• TRY IT
Find the lines of the material below that include the string "else", then copy each one.

═══

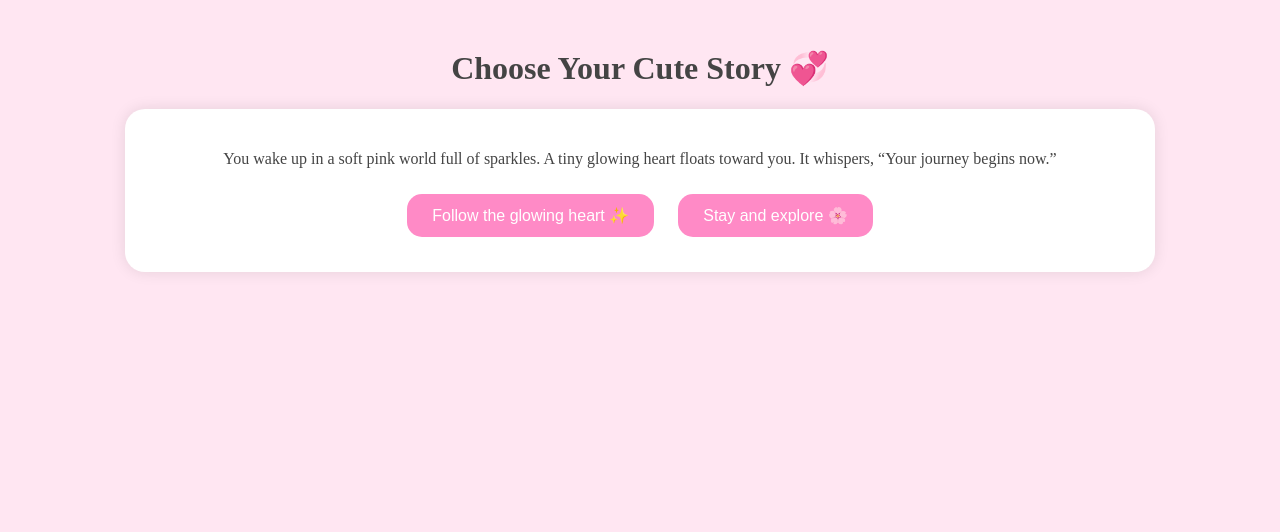
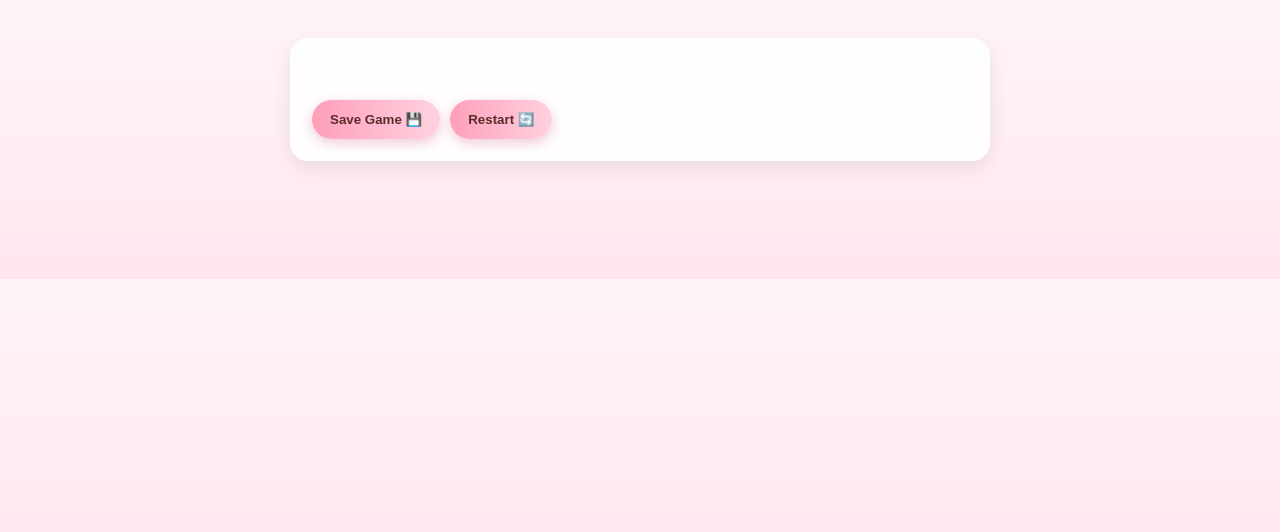
Before and after one commit to Kai1020/daily_message, a Flask app: page /game in a window 1280 px wide. Shown: the top 532 px of the page. Run offline with Flask 3, Linux system fonts and the light colour scheme.

Commit message:
Update game.html

```diff
--- a/templates/game.html
+++ b/templates/game.html
@@ -1,159 +1,240 @@
-<!DOCTYPE html>
-<html>
-<head>
-    <title>Choose Your Cute Story ❤️</title>
-    <style>
-        body {
-            background: #ffe6f2;
-            font-family: 'Poppins';
-            text-align: center;
-            padding: 20px;
-            color: #444;
-        }
-        #storyBox {
-            background: white;
-            width: 80%;
-            margin: auto;
-            padding: 25px;
-            border-radius: 20px;
-            box-shadow: 0 0 15px rgba(0,0,0,0.1);
-        }
-        .choice-btn {
-            background: #ff8ac6;
-            color: white;
-            border: none;
-            padding: 12px 25px;
-            border-radius: 15px;
-            cursor: pointer;
-            margin: 10px;
-            font-size: 16px;
-        }
-        .choice-btn:hover {
-            opacity: 0.8;
-        }
-    </style>
-</head>
+{% extends "base.html" %}
+{% block title %}Love Story Mode{% endblock %}
 
-<body>
+{% block content %}
 
-<h1>Choose Your Cute Story 💞</h1>
+<div class="card" id="storyBox" style="transition: .5s;">
+    <h2 id="titleText"></h2>
+    <p id="storyText"></p>
 
-<div id="storyBox">
-    <p id="storyText">You wake up in a soft pink world full of sparkles. A tiny glowing heart floats toward you. It whispers, “Your journey begins now.”</p>
+    <div id="choices" style="margin-top:16px; display:flex; flex-direction:column; gap:10px;"></div>
 
-    <div id="choices">
-        <button class="choice-btn" onclick="choose('follow')">Follow the glowing heart ✨</button>
-        <button class="choice-btn" onclick="choose('stay')">Stay and explore 🌸</button>
+    <div style="margin-top:20px; display:flex; gap:10px;">
+        <button class="btn" onclick="saveGame()">Save Game 💾</button>
+        <button class="btn" onclick="restartGame()">Restart 🔄</button>
     </div>
 </div>
 
+{% endblock %}
+
+{% block scripts %}
 <script>
-function choose(option) {
-    let story = document.getElementById("storyText");
-    let choices = document.getElementById("choices");
 
-    if (option === "follow") {
-        story.innerHTML =
-            "You follow the glowing heart through a sparkling forest. Suddenly, a cute cat with angel wings appears and says, “I’ve been waiting for you!”";
+// -------------------------------
+// SAVE / LOAD SYSTEM
+// -------------------------------
 
-        choices.innerHTML = `
-            <button class="choice-btn" onclick="choose('pet')">Pet the magical cat 🐱✨</button>
-            <button class="choice-btn" onclick="choose('ask')">Ask why it’s been waiting 🧐</button>
-        `;
+function saveGame() {
+    localStorage.setItem("shahad_story_progress", currentStep);
+    alert("Game Saved! 💗");
 }
 
-    else if (option === "stay") {
-        story.innerHTML =
-            "You stay and explore the soft pink world. You find a tiny music box. When you open it, a soft melody plays and a portal appears.";
-
-        choices.innerHTML = `
-            <button class="choice-btn" onclick="choose('enter')">Enter the portal 🌈</button>
-            <button class="choice-btn" onclick="choose('close')">Close the box gently 🎁</button>
-        `;
+function loadGame() {
+    let saved = localStorage.getItem("shahad_story_progress");
+    if (saved) {
+        currentStep = saved;
+        playStep(currentStep);
+    } else {
+        startStory();
+    }
 }
 
-    else if (option === "pet") {
-        story.innerHTML =
-            "The magical cat purrs happily and gives you a glowing charm. “This will guide you to someone special,” it says with a wink.";
-
-        choices.innerHTML = `
-            <button class="choice-btn" onclick="choose('followCharm')">Follow the charm’s light 💫</button>
-        `;
+function restartGame() {
+    if (confirm("Restart the story?")) {
+        localStorage.removeItem("shahad_story_progress");
+        startStory();
+    }
 }
 
-    else if (option === "ask") {
-        story.innerHTML =
-            "The cat sits proudly. “I was sent to guide you because you have a warm heart,” it says. “Your kindness lights up worlds.”";
+// -------------------------------
+// STORY ENGINE
+// -------------------------------
 
-        choices.innerHTML = `
-            <button class="choice-btn" onclick="choose('continueForest')">Continue walking with the cat 🌿</button>
-        `;
+let currentStep = "start";
+
+function transitionStory(title, text, buttonsHtml) {
+    const box = document.getElementById("storyBox");
+    box.style.opacity = "0";
+
+    setTimeout(() => {
+        document.getElementById("titleText").innerHTML = title;
+        document.getElementById("storyText").innerHTML = text;
+        document.getElementById("choices").innerHTML = buttonsHtml;
+        box.style.opacity = "1";
+    }, 400);
 }
 
-    else if (option === "enter") {
-        story.innerHTML =
-            "You step through the portal and land in a sky full of floating islands. A giant heart-shaped cloud floats toward you.";
+function playStep(step) {
+    currentStep = step;
 
-        choices.innerHTML = `
-            <button class="choice-btn" onclick="choose('rideCloud')">Ride the heart cloud ☁️💗</button>
-        `;
+    // Save automatically after every step (optional)
+    localStorage.setItem("shahad_story_progress", currentStep);
+
+    switch(step) {
+
+        // -------------------------------
+        // CHAPTER 1
+        // -------------------------------
+
+        case "start":
+            transitionStory(
+                "Chapter 1 — The Pink Envelope ✉️",
+                `Shahad discovers a soft pink envelope on her pillow, glowing gently...`,
+                `
+                <button class='btn' onclick="playStep('open')">Open it 💌</button>
+                <button class='btn' onclick="playStep('hold')">Hold it close 💗</button>
+                <button class='btn' onclick="playStep('inspect')">Inspect it 👀</button>
+                `
+            );
+            break;
+
+        // -------------------------------
+        // CHAPTER 2
+        // -------------------------------
+
+        case "open":
+            transitionStory(
+                "Chapter 2 — The Message Glows ✨",
+                `Inside is a shimmering card: "Follow your heart. It knows the way."`,
+                `
+                <button class='btn' onclick="playStep('lightPath')">Follow the glowing light ✨</button>
+                <button class='btn' onclick="playStep('think')">Sit and think 🧸</button>
+                `
+            );
+            break;
+
+        case "hold":
+            transitionStory(
+                "Chapter 2 — Warmth in Her Hands 💞",
+                `The envelope warms in her hands… soft, comforting, full of love.`,
+                `
+                <button class='btn' onclick="playStep('slowOpen')">Open it slowly ✉️</button>
+                <button class='btn' onclick="playStep('warmthGuide')">Follow the warmth 💗</button>
+                `
+            );
+            break;
+
+        case "inspect":
+            transitionStory(
+                "Chapter 2 — Hidden Runes 🔮",
+                `Tiny runes glow along the envelope’s edge. They shift softly.`,
+                `
+                <button class='btn' onclick="playStep('decipher')">Try to read them 🔮</button>
+                <button class='btn' onclick="playStep('open')">Open it ✉️</button>
+                `
+            );
+            break;
+
+        // -------------------------------
+        // CHAPTER 3
+        // -------------------------------
+
+        case "lightPath":
+            transitionStory(
+                "Chapter 3 — Path of Light 🌙",
+                `A trail of soft pink light appears, leading outside.`,
+                `<button class='btn' onclick="playStep('gate')">Follow the path 🌸</button>`
+            );
+            break;
+
+        case "think":
+            transitionStory(
+                "Chapter 3 — A Soft Thought 💭",
+                `She pauses… wondering who sent this gift.`,
+                `<button class='btn' onclick="playStep('lightPath')">Follow the light ✨</button>`
+            );
+            break;
+
+        case "slowOpen":
+            transitionStory(
+                "Chapter 3 — Petal of Magic 🌺",
+                `Inside is a glowing pink petal drifting upward...`,
+                `<button class='btn' onclick="playStep('petalFollow')">Follow the petal 🌬️</button>`
+            );
+            break;
+
+        case "warmthGuide":
+            transitionStory(
+                "Chapter 3 — Firefly Road ✨",
+                `Fireflies gather… forming a heart-shaped path.`,
+                `<button class='btn' onclick="playStep('firefly')">Walk the path 💗</button>`
+            );
+            break;
+
+        case "decipher":
+            transitionStory(
+                "Chapter 3 — Runes of Love 💫",
+                `The runes whisper: “You are loved more than you know, Shahad.”`,
+                `<button class='btn' onclick="playStep('open')">Open it ✉️</button>`
+            );
+            break;
+
+        // -------------------------------
+        // CHAPTER 4 (Final Choices)
+        // -------------------------------
+
+        case "gate":
+            transitionStory(
+                "Chapter 4 — Gate of Blossoms 🌸",
+                `A giant pink blossom gate opens… inviting her inside.`,
+                `<button class='btn' onclick="playStep('ending1')">Walk through 🌸</button>`
+            );
+            break;
+
+        case "petalFollow":
+            transitionStory(
+                "Chapter 4 — Heart Clearing 💗",
+                `The petal guides her to a clearing shaped like a heart.`,
+                `<button class='btn' onclick="playStep('ending2')">Step inside 💞</button>`
+            );
+            break;
+
+        case "firefly":
+            transitionStory(
+                "Chapter 4 — Lanterns of Love ✨",
+                `Fireflies swirl into a glowing doorway of light.`,
+                `<button class='btn' onclick="playStep('ending3')">Enter the light ✨</button>`
+            );
+            break;
+
+        // -------------------------------
+        // ENDINGS
+        // -------------------------------
+
+        case "ending1":
+            transitionStory(
+                "Ending — Blossoms of Love 🌸",
+                `As she steps through, blossoms fall gently around her.
+                 A soft voice whispers:
+                 <br><br>“You are cherished more than words can hold, Shahad.”`,
+                `<button class='btn' onclick="restartGame()">Play Again 🔄</button>`
+            );
+            break;
+
+        case "ending2":
+            transitionStory(
+                "Ending — Heart’s Home 💗",
+                `The clearing glows… warm, bright, safe.
+                 She feels deeply loved, held by a gentle presence.`,
+                `<button class='btn' onclick="restartGame()">Play Again 🔄</button>`
+            );
+            break;
+
+        case "ending3":
+            transitionStory(
+                "Ending — Light of Love ✨",
+                `The light wraps around her like a warm hug.
+                 She smiles softly, knowing she is never alone.`,
+                `<button class='btn' onclick="restartGame()">Play Again 🔄</button>`
+            );
+            break;
+    }
 }
 
-    else if (option === "close") {
-        story.innerHTML =
-            "You close the box gently. Suddenly, flowers bloom everywhere around you. The world whispers, “Thank you for your kindness.”";
+// -------------------------------
+// ON PAGE LOAD
+// -------------------------------
+window.onload = loadGame;
 
-        choices.innerHTML = `
-            <button class="choice-btn" onclick="choose('flowerPath')">Follow the flower path 🌼</button>
-        `;
-    }
-
-    else if (option === "followCharm") {
-        story.innerHTML =
-            "The charm leads you to a glowing lake. Your reflection smiles and says, “You are loved more than you know.”";
-
-        choices.innerHTML = `
-            <button class="choice-btn" onclick="choose('end')">Smile back 😊</button>
-        `;
-    }
-
-    else if (option === "continueForest") {
-        story.innerHTML =
-            "You and the cat walk together. Fireflies light your path. One lands on your hand and forms a tiny heart.";
-
-        choices.innerHTML = `
-            <button class="choice-btn" onclick="choose('end')">Make a wish 💖</button>
-        `;
-    }
-
-    else if (option === "rideCloud") {
-        story.innerHTML =
-            "The cloud lifts you gently. From above, you see stars forming your name. One star falls into your hand — warm and soft.";
-
-        choices.innerHTML = `
-            <button class="choice-btn" onclick="choose('end')">Keep the star ⭐</button>
-        `;
-    }
-
-    else if (option === "flowerPath") {
-        story.innerHTML =
-            "The flower path leads you to a cozy little cottage with heart-shaped windows. Inside, a warm light welcomes you.";
-
-        choices.innerHTML = `
-            <button class="choice-btn" onclick="choose('end')">Enter the cottage 🏡💗</button>
-        `;
-    }
-
-    else if (option === "end") {
-        story.innerHTML =
-            "The world glows brighter around you. A gentle voice whispers: “You are cherished, appreciated, and deeply loved.” 💖<br><br>Thank you for playing, beautiful soul 🌸";
-
-        choices.innerHTML = `
-            <button class="choice-btn" onclick="location.href='/'">Return Home 🏠</button>
-        `;
-    }
-}
 </script>
-
-</body>
-</html>
+{% endblock %}
```
Lines whose indentation alone changed are shown as unchanged.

═══

• RESULT
-    else if (option === "stay") {
+    } else {
-    else if (option === "pet") {
-    else if (option === "ask") {
-    else if (option === "enter") {
-    else if (option === "close") {
-    else if (option === "followCharm") {
-    else if (option === "continueForest") {
-    else if (option === "rideCloud") {
-    else if (option === "flowerPath") {
-    else if (option === "end") {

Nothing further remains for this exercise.